**TASK STATEMENT**
The listing below should be printed exactly, every line of it. Skip the pictures.

>>

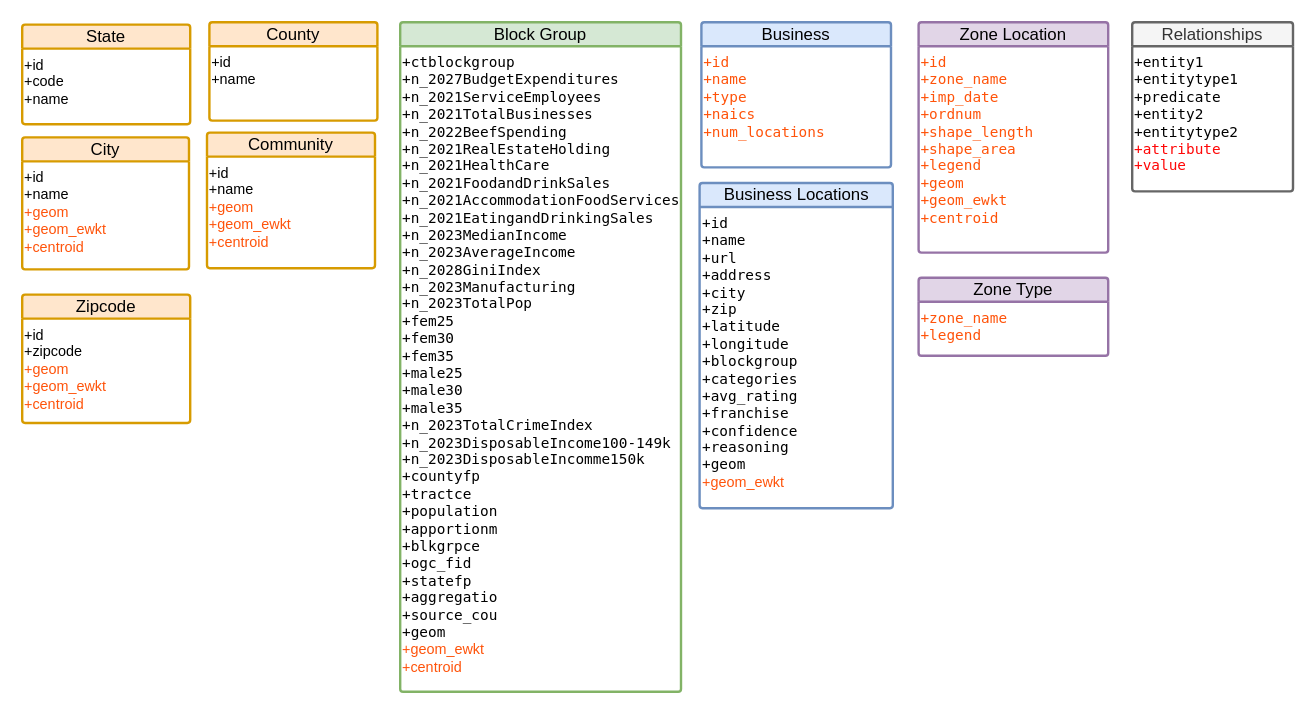
The draw.io diagram page "Entity Diagram" (1 of 5) of graph_model.drawio in njwnkp4d8t-png/business-opportunity-graph, before the edit. Source tidied: cells renumbered, new cells numbered last; positions are measured from the earlier drawing's top-left corner, leaving out a move shared by most shapes. Both pictures are drawn from the tidied source at 120%, with x=0, y=0 at pixel (22, 22).
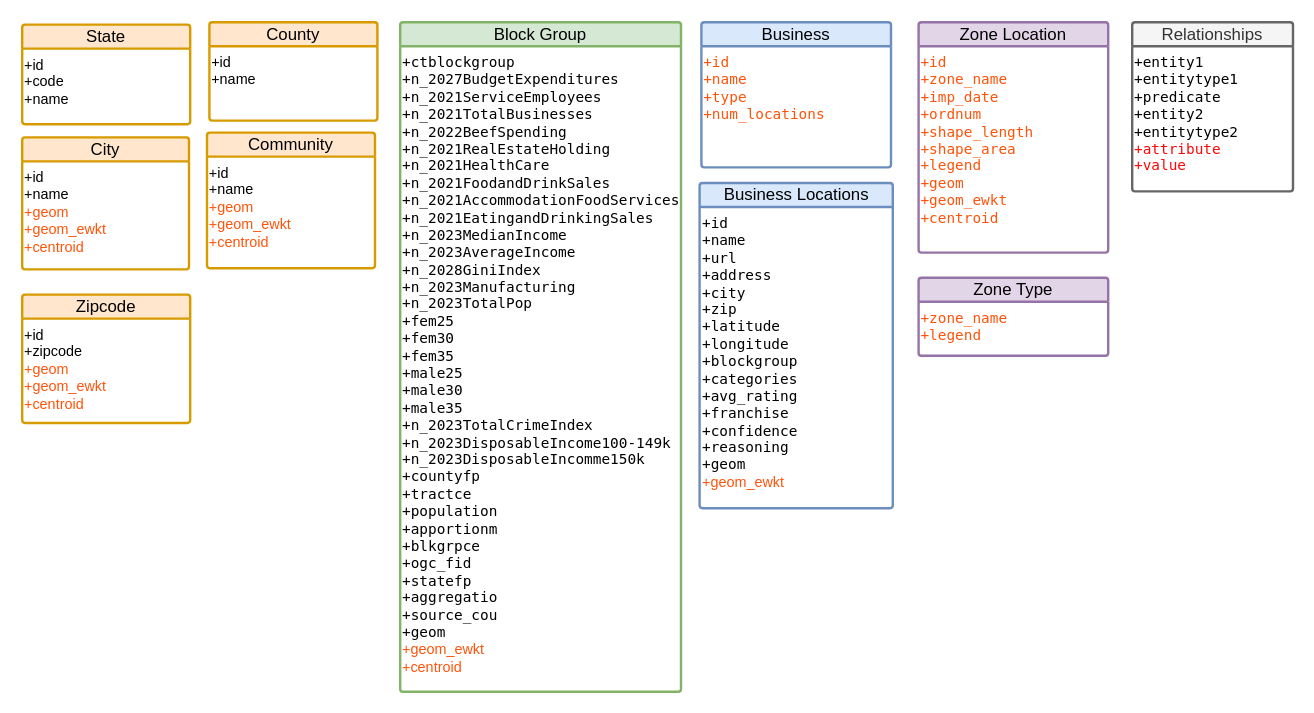
The same diagram, later.

Unchanged cells that the change refers to:
```xml
<mxCell id="12" value="Business" style="swimlane;horizontal=1;startSize=20;rounded=1;fontSize=14;fontStyle=0;strokeWidth=2;shadow=0;dashed=0;align=center;arcSize=4;whiteSpace=wrap;html=1;fillColor=#dae8fc;strokeColor=#6c8ebf;" parent="1" vertex="1">
  <mxGeometry x="566" width="158" height="121" as="geometry" />
</mxCell>
```

Change to the diagram source:
```diff
@@
-    <mxCell id="13" value="&lt;font face=&quot;Menlo, Monaco, Courier New, monospace&quot; style=&quot;color: rgb(255, 83, 10);&quot;&gt;&lt;span style=&quot;white-space: pre;&quot;&gt;+id&lt;/span&gt;&lt;/font&gt;&lt;div&gt;&lt;font face=&quot;Menlo, Monaco, Courier New, monospace&quot; style=&quot;color: rgb(255, 83, 10);&quot;&gt;&lt;span style=&quot;white-space: pre;&quot;&gt;+name&lt;/span&gt;&lt;/font&gt;&lt;/div&gt;&lt;div&gt;&lt;font face=&quot;Menlo, Monaco, Courier New, monospace&quot; style=&quot;color: rgb(255, 83, 10);&quot;&gt;&lt;span style=&quot;white-space: pre;&quot;&gt;+type&lt;/span&gt;&lt;/font&gt;&lt;/div&gt;&lt;div&gt;&lt;font face=&quot;Menlo, Monaco, Courier New, monospace&quot; style=&quot;color: rgb(255, 83, 10);&quot;&gt;&lt;span style=&quot;white-space: pre;&quot;&gt;+naics&lt;/span&gt;&lt;/font&gt;&lt;/div&gt;&lt;div&gt;&lt;font face=&quot;Menlo, Monaco, Courier New, monospace&quot; style=&quot;color: rgb(255, 83, 10);&quot;&gt;&lt;span style=&quot;white-space: pre;&quot;&gt;+num_locations&lt;/span&gt;&lt;/font&gt;&lt;/div&gt;" style="text;html=1;whiteSpace=wrap;strokeColor=none;fillColor=none;align=left;verticalAlign=top;rounded=0;" parent="12" vertex="1">
+    <mxCell id="13" value="&lt;font face=&quot;Menlo, Monaco, Courier New, monospace&quot; style=&quot;color: rgb(255, 83, 10);&quot;&gt;&lt;span style=&quot;white-space: pre;&quot;&gt;+id&lt;/span&gt;&lt;/font&gt;&lt;div&gt;&lt;font face=&quot;Menlo, Monaco, Courier New, monospace&quot; style=&quot;color: rgb(255, 83, 10);&quot;&gt;&lt;span style=&quot;white-space: pre;&quot;&gt;+name&lt;/span&gt;&lt;/font&gt;&lt;/div&gt;&lt;div&gt;&lt;font face=&quot;Menlo, Monaco, Courier New, monospace&quot; style=&quot;color: rgb(255, 83, 10);&quot;&gt;&lt;span style=&quot;white-space: pre;&quot;&gt;+type&lt;/span&gt;&lt;/font&gt;&lt;/div&gt;&lt;div&gt;&lt;font face=&quot;Menlo, Monaco, Courier New, monospace&quot; style=&quot;color: rgb(255, 83, 10);&quot;&gt;&lt;span style=&quot;white-space: pre;&quot;&gt;+num_locations&lt;/span&gt;&lt;/font&gt;&lt;/div&gt;" style="text;html=1;whiteSpace=wrap;strokeColor=none;fillColor=none;align=left;verticalAlign=top;rounded=0;" parent="12" vertex="1">
       <mxGeometry y="20" width="158" height="101" as="geometry" />
     </mxCell>
```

<<

**ANSWER SPACE**
The draw.io diagram page "Entity Diagram" (1 of 5) of graph_model.drawio in njwnkp4d8t-png/business-opportunity-graph, before the edit. Source tidied: cells renumbered, new cells numbered last; positions are measured from the earlier drawing's top-left corner, leaving out a move shared by most shapes. Both pictures are drawn from the tidied source at 120%, with x=0, y=0 at pixel (22, 22).
The same diagram, later.

Unchanged cells that the change refers to:
```xml
<mxCell id="12" value="Business" style="swimlane;horizontal=1;startSize=20;rounded=1;fontSize=14;fontStyle=0;strokeWidth=2;shadow=0;dashed=0;align=center;arcSize=4;whiteSpace=wrap;html=1;fillColor=#dae8fc;strokeColor=#6c8ebf;" parent="1" vertex="1">
  <mxGeometry x="566" width="158" height="121" as="geometry" />
</mxCell>
```

Change to the diagram source:
```diff
@@
-    <mxCell id="13" value="&lt;font face=&quot;Menlo, Monaco, Courier New, monospace&quot; style=&quot;color: rgb(255, 83, 10);&quot;&gt;&lt;span style=&quot;white-space: pre;&quot;&gt;+id&lt;/span&gt;&lt;/font&gt;&lt;div&gt;&lt;font face=&quot;Menlo, Monaco, Courier New, monospace&quot; style=&quot;color: rgb(255, 83, 10);&quot;&gt;&lt;span style=&quot;white-space: pre;&quot;&gt;+name&lt;/span&gt;&lt;/font&gt;&lt;/div&gt;&lt;div&gt;&lt;font face=&quot;Menlo, Monaco, Courier New, monospace&quot; style=&quot;color: rgb(255, 83, 10);&quot;&gt;&lt;span style=&quot;white-space: pre;&quot;&gt;+type&lt;/span&gt;&lt;/font&gt;&lt;/div&gt;&lt;div&gt;&lt;font face=&quot;Menlo, Monaco, Courier New, monospace&quot; style=&quot;color: rgb(255, 83, 10);&quot;&gt;&lt;span style=&quot;white-space: pre;&quot;&gt;+naics&lt;/span&gt;&lt;/font&gt;&lt;/div&gt;&lt;div&gt;&lt;font face=&quot;Menlo, Monaco, Courier New, monospace&quot; style=&quot;color: rgb(255, 83, 10);&quot;&gt;&lt;span style=&quot;white-space: pre;&quot;&gt;+num_locations&lt;/span&gt;&lt;/font&gt;&lt;/div&gt;" style="text;html=1;whiteSpace=wrap;strokeColor=none;fillColor=none;align=left;verticalAlign=top;rounded=0;" parent="12" vertex="1">
+    <mxCell id="13" value="&lt;font face=&quot;Menlo, Monaco, Courier New, monospace&quot; style=&quot;color: rgb(255, 83, 10);&quot;&gt;&lt;span style=&quot;white-space: pre;&quot;&gt;+id&lt;/span&gt;&lt;/font&gt;&lt;div&gt;&lt;font face=&quot;Menlo, Monaco, Courier New, monospace&quot; style=&quot;color: rgb(255, 83, 10);&quot;&gt;&lt;span style=&quot;white-space: pre;&quot;&gt;+name&lt;/span&gt;&lt;/font&gt;&lt;/div&gt;&lt;div&gt;&lt;font face=&quot;Menlo, Monaco, Courier New, monospace&quot; style=&quot;color: rgb(255, 83, 10);&quot;&gt;&lt;span style=&quot;white-space: pre;&quot;&gt;+type&lt;/span&gt;&lt;/font&gt;&lt;/div&gt;&lt;div&gt;&lt;font face=&quot;Menlo, Monaco, Courier New, monospace&quot; style=&quot;color: rgb(255, 83, 10);&quot;&gt;&lt;span style=&quot;white-space: pre;&quot;&gt;+num_locations&lt;/span&gt;&lt;/font&gt;&lt;/div&gt;" style="text;html=1;whiteSpace=wrap;strokeColor=none;fillColor=none;align=left;verticalAlign=top;rounded=0;" parent="12" vertex="1">
       <mxGeometry y="20" width="158" height="101" as="geometry" />
     </mxCell>
```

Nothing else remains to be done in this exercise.